→ **PROMPT**
Filter these records by the string "sandkiln", copying each line that holds it.

[Dataset entries]
☆ ☆ ☆ ☆

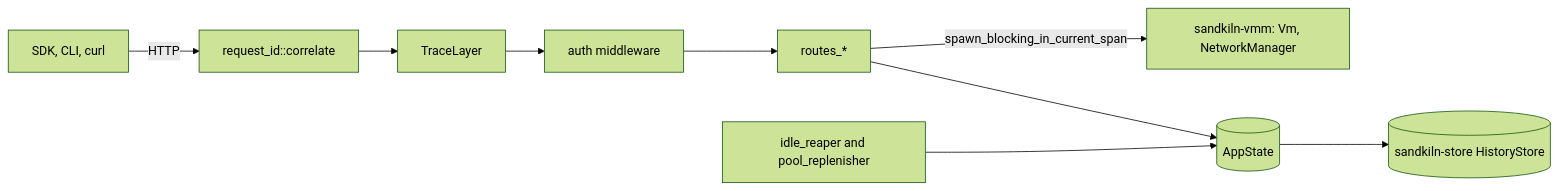
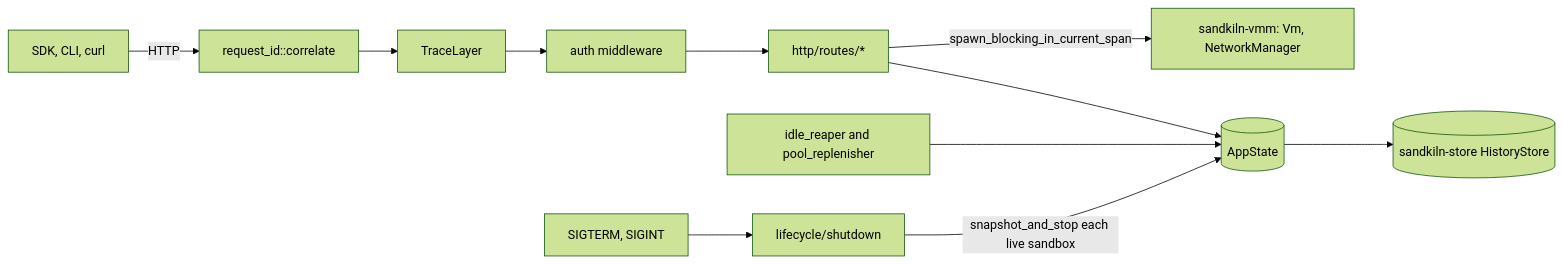
Before and after one commit to SumitKumar-17/sandkiln: the first of 2 diagrams in website/src/content/engineering/08-daemon-internals.md, drawn with Mermaid (forest theme). The commit also changed other lines of this file and 91 other files, not shown here.

````diff
--- a/website/src/content/engineering/08-daemon-internals.md
+++ b/website/src/content/engineering/08-daemon-internals.md
@@ -13,11 +22,13 @@
 ```mermaid
 flowchart LR
   C[SDK, CLI, curl] -->|HTTP| M[request_id::correlate]
   M --> T[TraceLayer]
   T --> A[auth middleware]
-  A --> R[routes_*]
+  A --> R[http/routes/*]
   R -->|spawn_blocking_in_current_span| V[sandkiln-vmm: Vm, NetworkManager]
   R --> S[(AppState)]
   S --> H[(sandkiln-store HistoryStore)]
   L[idle_reaper and pool_replenisher] --> S
+  X[SIGTERM, SIGINT] --> Z[lifecycle/shutdown]
+  Z -->|snapshot_and_stop each live sandbox| S
 ```
````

☆ ☆ ☆ ☆

→ **SOLUTION BELOW**
Before and after one commit to SumitKumar-17/sandkiln: the first of 2 diagrams in website/src/content/engineering/08-daemon-internals.md, drawn with Mermaid (forest theme). The commit also changed other lines of this file and 91 other files, not shown here.
   R -->|spawn_blocking_in_current_span| V[sandkiln-vmm: Vm, NetworkManager]
   S --> H[(sandkiln-store HistoryStore)]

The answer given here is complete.